In response: The original title of our article was “Lack of Plasmodium falciparum in Vitro and Genomic Resistance to Dihydroartemisinin in Travelers Returning to France from Africa.” EID’s shortening of the title (1) led to the perception that the letter title was misleading, but it was not on purpose. We have recently tested the 50% inhibitory concentration for artemether of the S769N PfATPase6 isolate that we had kept in liquid nitrogen, and it showed susceptibility.

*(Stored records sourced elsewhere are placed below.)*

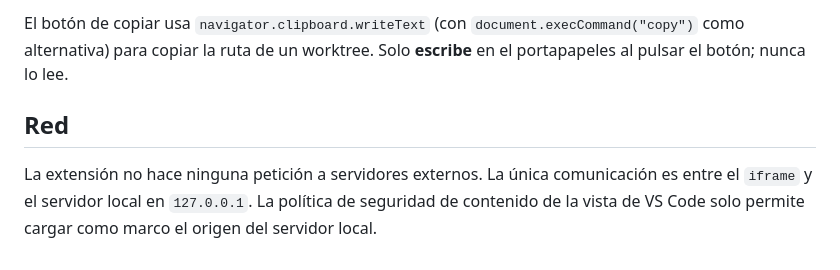
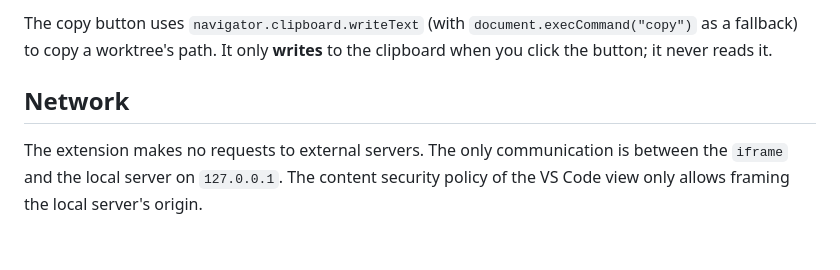
Before and after one commit to JonDotsoy/worktree, a Markdown page: SECURITY.md, the part around one of its changes. GitHub-like rendering.

Commit message:
docs: translate SECURITY.md to English
Co-Authored-By: Claude Sonnet 5.5 <noreply@anthropic.com>
Claude-Session: https://claude.ai/code/session_01BqvTdPE8fwQZ5xdBp9ZvvH

```diff
--- a/SECURITY.md
+++ b/SECURITY.md
@@ -95,6 +95,6 @@ La vista de la barra lateral es un `iframe` que carga una página servida por la
 
-El botón de copiar usa `navigator.clipboard.writeText` (con `document.execCommand("copy")` como alternativa) para copiar la ruta de un worktree. Solo **escribe** en el portapapeles al pulsar el botón; nunca lo lee.
+The copy button uses `navigator.clipboard.writeText` (with `document.execCommand("copy")` as a fallback) to copy a worktree's path. It only **writes** to the clipboard when you click the button; it never reads it.
 
-## Red
+## Network
 
-La extensión no hace ninguna petición a servidores externos. La única comunicación es entre el `iframe` y el servidor local en `127.0.0.1`. La política de seguridad de contenido de la vista de VS Code solo permite cargar como marco el origen del servidor local.
+The extension makes no requests to external servers. The only communication is between the `iframe` and the local server on `127.0.0.1`. The content security policy of the VS Code view only allows framing the local server's origin.
```
Also changed, not shown: other parts of SECURITY.md (+66 -66 lines).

We underline that the previously reported clinical or parasitologic failures to some artemisinin-based combination therapies (2,3) were not synonymous with the emergence of resistance to artemisinin compounds. In the study by Grandesso et al., a combination of artesunate plus amodiaquine was given to children <5 years of age who lived in an area in which amodiaquine alone was ineffective to adequately treat uncomplicated falciparum malaria in 1 of 3 cases at day 28 (2). Such a combination (artesunate plus amodiaquine) was nearly equivalent in 1 of 3 cases to a 3-day artesunate monotherapy, which may fail to completely cure children because of the short half-life of artesunate. In the study by Bukirwa et al., no recrudescence occurred in patients treated with artesunate plus amodiaquine and only 2 of 199 patients treated with artemether plus lumefantrine experienced recrudescence at day 28 (3). As Birkiwa et al. themselves acknowledged, artemether plus lumefantrine was not administered with food, and it is known that lumefantrine is absorbed better when it is taken with a small amount of fat. Thus, the clinical failures observed did not necessarily reflect P. falciparum resistance to artemisinin compounds.
Comments to the Authors
West Nile Virus RNA
in Tissues from Donor
Transmission to Organ